The Australia 200 share index is in break out territory. Despite specific fears about trade disputes, and general concerns about the outlook for global growth, the local share market is trading at post-GFC highs. Higher portfolio cash levels mean this is a mixed blessing for many investors.
Is it too late to buy shares? The answer to that question depends as much on individual circumstances as it does the market. Investors nearing retirement, or already relying on investment income, may exercise more caution than those with longer investment timeframes and higher risk appetites. However there are both fundamental and technical factors that support potential further rises and a test of the all-time share market high around 6,850.
The chart tells the story. This long-term look at the main market index covers the last fifteen years. Each of the candles on the chart represents a month’s worth of trading. The mountain on the left is the three-year rally and subsequent GFC induced fall. From 2009 there are many fits and starts, but the overall direction of the market is up.

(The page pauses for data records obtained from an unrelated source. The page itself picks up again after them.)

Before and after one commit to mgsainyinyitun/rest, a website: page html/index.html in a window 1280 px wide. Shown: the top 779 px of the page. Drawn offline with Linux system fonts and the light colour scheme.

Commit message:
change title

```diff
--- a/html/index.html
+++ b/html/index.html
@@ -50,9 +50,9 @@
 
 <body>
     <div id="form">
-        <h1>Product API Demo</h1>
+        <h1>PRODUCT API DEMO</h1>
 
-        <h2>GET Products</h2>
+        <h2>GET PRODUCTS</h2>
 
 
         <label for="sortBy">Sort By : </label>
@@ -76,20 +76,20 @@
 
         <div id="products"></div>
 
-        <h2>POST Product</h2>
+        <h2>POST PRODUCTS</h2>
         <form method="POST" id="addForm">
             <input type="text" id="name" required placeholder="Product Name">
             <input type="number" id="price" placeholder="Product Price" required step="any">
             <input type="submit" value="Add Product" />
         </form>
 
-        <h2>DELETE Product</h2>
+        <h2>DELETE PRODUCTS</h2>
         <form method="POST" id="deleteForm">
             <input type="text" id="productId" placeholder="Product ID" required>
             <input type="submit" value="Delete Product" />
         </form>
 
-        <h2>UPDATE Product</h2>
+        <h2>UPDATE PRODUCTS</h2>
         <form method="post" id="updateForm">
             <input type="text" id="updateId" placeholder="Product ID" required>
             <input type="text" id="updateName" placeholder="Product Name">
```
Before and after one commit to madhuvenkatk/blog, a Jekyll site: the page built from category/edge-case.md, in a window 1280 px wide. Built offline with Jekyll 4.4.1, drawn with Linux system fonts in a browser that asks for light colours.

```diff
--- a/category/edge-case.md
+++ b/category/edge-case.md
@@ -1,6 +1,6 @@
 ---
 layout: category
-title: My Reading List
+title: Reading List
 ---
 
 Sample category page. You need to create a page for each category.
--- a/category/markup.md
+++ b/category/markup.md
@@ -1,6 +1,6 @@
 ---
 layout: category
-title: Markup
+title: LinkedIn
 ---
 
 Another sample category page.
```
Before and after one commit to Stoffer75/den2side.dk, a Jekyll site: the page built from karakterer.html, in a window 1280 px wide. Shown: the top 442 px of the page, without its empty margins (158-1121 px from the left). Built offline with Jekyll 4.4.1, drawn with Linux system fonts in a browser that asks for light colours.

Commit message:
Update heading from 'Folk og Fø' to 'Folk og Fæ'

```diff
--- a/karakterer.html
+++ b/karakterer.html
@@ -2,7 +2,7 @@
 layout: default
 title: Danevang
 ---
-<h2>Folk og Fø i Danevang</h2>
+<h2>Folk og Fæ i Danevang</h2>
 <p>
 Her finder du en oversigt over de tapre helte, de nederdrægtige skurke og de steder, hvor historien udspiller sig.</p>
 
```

The horizontal lines on the right show the index climbing through important levels. First 6,000, and after the Federal election the market traded past the previous twelve year high near 6,380. Traders call this kind of price action a break-out, and an indication that a test of the next level is more likely than not. This points to a potential move to the high water mark.
No doubt a number of readers have just choked on their coffee. After all, everyone knows that investors should “sell in May, and go away”. Experts around the globe are warning of a coming recession, many blaming the trade dispute between the US and China.
It’s precisely why the recent gains are sustainable, and further gains probable. Market crashes are born in optimism and exuberance, not scepticism and gloom. When investors doubt, maintain higher cash levels, and prepare for disaster, the potential for financial cataclysm is lower. Perhaps the greatest risk to portfolios over the rest of the year is underperforming a rising market.
Doom merchants will always have a reason to justify the sky falling. The latest (and one of the funniest) is the “per-capita recession”. Yes, if you subtract a contributing factor from any data set it gives a worse result. Immigration and population increases have contributed significantly to Australia’s growth for more than two centuries. What value is there in stripping these important factors from the data?
Additionally, there are fundamental forces that speak to the possibility of a higher share market. The more accommodative stance of central banks in general, and the RBA in particular, provides a cushion to the economy. The increasingly dovish RBA stance weighs on the Australian dollar, making local shares more attractive to international investors.
Outperformance from the largest sectors may drive further index gains. Banks share prices are in defensive territory, largely due to the need to deal with misbehaviour identified at the Royal Commission Inquiry. The surprise result at the Federal election is supportive of the broader economy and the finance sector specifically. Changes to negative gearing and franking credits are off the table and this is positive for both the business and investment cases for bank shares.
Resource stocks are looking at potential re-ratings as the most consequential commodities defy analysts’ forecasts. Iron ore price estimates for this year are broadly between US $55 and $75 a tonne. The spot price is above $100. The situation is similar in crude oil, aluminium and gold, especially in Australian dollar terms. When commodity strategists increase their longer run commodity price estimates the impact on share valuations can be dramatic.
The risks of going against conventional wisdom are reputational as well as financial. Many investors would subconsciously prefer to lose with the crowd than risk the ego hit of going against the flow and being wrong. Naturally, investors must make up their own minds. However blindly following the crowd rarely delivers extraordinary returns.
This article first appeared in The Australian Financial Review